What you are asked to do: Every entry, from first to last, is to be written out exactly.

Top of Dataset extract

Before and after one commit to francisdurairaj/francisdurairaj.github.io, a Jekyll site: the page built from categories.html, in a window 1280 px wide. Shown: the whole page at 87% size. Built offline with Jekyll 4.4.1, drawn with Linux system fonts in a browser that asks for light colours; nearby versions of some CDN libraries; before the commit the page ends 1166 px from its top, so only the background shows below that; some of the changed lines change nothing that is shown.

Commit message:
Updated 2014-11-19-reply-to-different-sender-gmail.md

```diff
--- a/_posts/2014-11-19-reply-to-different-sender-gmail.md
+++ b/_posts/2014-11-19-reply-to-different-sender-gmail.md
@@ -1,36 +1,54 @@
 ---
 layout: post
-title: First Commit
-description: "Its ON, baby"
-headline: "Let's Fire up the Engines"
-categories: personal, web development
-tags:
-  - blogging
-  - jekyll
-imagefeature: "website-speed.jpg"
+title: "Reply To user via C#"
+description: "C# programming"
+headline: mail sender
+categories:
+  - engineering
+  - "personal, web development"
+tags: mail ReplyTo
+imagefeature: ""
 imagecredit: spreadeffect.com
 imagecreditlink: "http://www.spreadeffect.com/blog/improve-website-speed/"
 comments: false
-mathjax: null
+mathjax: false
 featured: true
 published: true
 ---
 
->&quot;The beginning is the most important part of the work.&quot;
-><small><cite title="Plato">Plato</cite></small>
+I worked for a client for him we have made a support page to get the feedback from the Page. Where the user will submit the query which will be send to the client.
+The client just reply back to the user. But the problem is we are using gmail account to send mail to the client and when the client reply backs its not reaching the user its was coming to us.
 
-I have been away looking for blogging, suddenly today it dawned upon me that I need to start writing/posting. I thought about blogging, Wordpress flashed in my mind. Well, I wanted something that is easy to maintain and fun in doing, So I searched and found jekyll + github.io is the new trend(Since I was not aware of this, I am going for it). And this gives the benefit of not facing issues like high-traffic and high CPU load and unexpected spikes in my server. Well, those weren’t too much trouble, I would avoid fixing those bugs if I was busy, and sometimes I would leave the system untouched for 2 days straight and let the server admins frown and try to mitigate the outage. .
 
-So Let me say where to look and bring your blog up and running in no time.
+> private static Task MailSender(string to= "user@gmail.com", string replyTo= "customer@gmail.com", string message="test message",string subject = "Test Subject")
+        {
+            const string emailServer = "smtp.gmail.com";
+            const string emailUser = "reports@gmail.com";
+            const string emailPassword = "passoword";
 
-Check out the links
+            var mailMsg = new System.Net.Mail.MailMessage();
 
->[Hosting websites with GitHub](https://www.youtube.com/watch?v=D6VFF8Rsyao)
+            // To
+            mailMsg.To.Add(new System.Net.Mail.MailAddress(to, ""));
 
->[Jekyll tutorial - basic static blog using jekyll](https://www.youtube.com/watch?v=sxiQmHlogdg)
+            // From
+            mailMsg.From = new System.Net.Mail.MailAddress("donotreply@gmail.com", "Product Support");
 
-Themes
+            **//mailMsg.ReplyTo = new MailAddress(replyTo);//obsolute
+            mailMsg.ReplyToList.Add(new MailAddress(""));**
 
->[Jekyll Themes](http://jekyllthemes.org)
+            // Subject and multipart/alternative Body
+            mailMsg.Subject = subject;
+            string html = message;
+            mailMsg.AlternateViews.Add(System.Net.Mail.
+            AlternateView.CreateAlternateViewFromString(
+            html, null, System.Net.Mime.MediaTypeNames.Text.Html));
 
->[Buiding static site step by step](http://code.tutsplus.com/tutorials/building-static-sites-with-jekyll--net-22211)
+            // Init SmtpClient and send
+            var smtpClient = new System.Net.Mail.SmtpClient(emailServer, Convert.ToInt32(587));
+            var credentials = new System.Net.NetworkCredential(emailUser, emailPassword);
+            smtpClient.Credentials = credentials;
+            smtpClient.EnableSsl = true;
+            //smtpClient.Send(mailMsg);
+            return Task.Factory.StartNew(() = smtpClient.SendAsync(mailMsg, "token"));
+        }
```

Bottom of Dataset extract

Solution for this exercise:
Before and after one commit to francisdurairaj/francisdurairaj.github.io, a Jekyll site: the page built from categories.html, in a window 1280 px wide. Shown: the whole page at 87% size. Built offline with Jekyll 4.4.1, drawn with Linux system fonts in a browser that asks for light colours; nearby versions of some CDN libraries; before the commit the page ends 1166 px from its top, so only the background shows below that; some of the changed lines change nothing that is shown.

Commit message:
Updated 2014-11-19-reply-to-different-sender-gmail.md

```diff
--- a/_posts/2014-11-19-reply-to-different-sender-gmail.md
+++ b/_posts/2014-11-19-reply-to-different-sender-gmail.md
@@ -1,36 +1,54 @@
 ---
 layout: post
-title: First Commit
-description: "Its ON, baby"
-headline: "Let's Fire up the Engines"
-categories: personal, web development
-tags:
-  - blogging
-  - jekyll
-imagefeature: "website-speed.jpg"
+title: "Reply To user via C#"
+description: "C# programming"
+headline: mail sender
+categories:
+  - engineering
+  - "personal, web development"
+tags: mail ReplyTo
+imagefeature: ""
 imagecredit: spreadeffect.com
 imagecreditlink: "http://www.spreadeffect.com/blog/improve-website-speed/"
 comments: false
-mathjax: null
+mathjax: false
 featured: true
 published: true
 ---
 
->&quot;The beginning is the most important part of the work.&quot;
-><small><cite title="Plato">Plato</cite></small>
+I worked for a client for him we have made a support page to get the feedback from the Page. Where the user will submit the query which will be send to the client.
+The client just reply back to the user. But the problem is we are using gmail account to send mail to the client and when the client reply backs its not reaching the user its was coming to us.
 
-I have been away looking for blogging, suddenly today it dawned upon me that I need to start writing/posting. I thought about blogging, Wordpress flashed in my mind. Well, I wanted something that is easy to maintain and fun in doing, So I searched and found jekyll + github.io is the new trend(Since I was not aware of this, I am going for it). And this gives the benefit of not facing issues like high-traffic and high CPU load and unexpected spikes in my server. Well, those weren’t too much trouble, I would avoid fixing those bugs if I was busy, and sometimes I would leave the system untouched for 2 days straight and let the server admins frown and try to mitigate the outage. .
 
-So Let me say where to look and bring your blog up and running in no time.
+> private static Task MailSender(string to= "user@gmail.com", string replyTo= "customer@gmail.com", string message="test message",string subject = "Test Subject")
+        {
+            const string emailServer = "smtp.gmail.com";
+            const string emailUser = "reports@gmail.com";
+            const string emailPassword = "passoword";
 
-Check out the links
+            var mailMsg = new System.Net.Mail.MailMessage();
 
->[Hosting websites with GitHub](https://www.youtube.com/watch?v=D6VFF8Rsyao)
+            // To
+            mailMsg.To.Add(new System.Net.Mail.MailAddress(to, ""));
 
->[Jekyll tutorial - basic static blog using jekyll](https://www.youtube.com/watch?v=sxiQmHlogdg)
+            // From
+            mailMsg.From = new System.Net.Mail.MailAddress("donotreply@gmail.com", "Product Support");
 
-Themes
+            **//mailMsg.ReplyTo = new MailAddress(replyTo);//obsolute
+            mailMsg.ReplyToList.Add(new MailAddress(""));**
 
->[Jekyll Themes](http://jekyllthemes.org)
+            // Subject and multipart/alternative Body
+            mailMsg.Subject = subject;
+            string html = message;
+            mailMsg.AlternateViews.Add(System.Net.Mail.
+            AlternateView.CreateAlternateViewFromString(
+            html, null, System.Net.Mime.MediaTypeNames.Text.Html));
 
->[Buiding static site step by step](http://code.tutsplus.com/tutorials/building-static-sites-with-jekyll--net-22211)
+            // Init SmtpClient and send
+            var smtpClient = new System.Net.Mail.SmtpClient(emailServer, Convert.ToInt32(587));
+            var credentials = new System.Net.NetworkCredential(emailUser, emailPassword);
+            smtpClient.Credentials = credentials;
+            smtpClient.EnableSsl = true;
+            //smtpClient.Send(mailMsg);
+            return Task.Factory.StartNew(() = smtpClient.SendAsync(mailMsg, "token"));
+        }
```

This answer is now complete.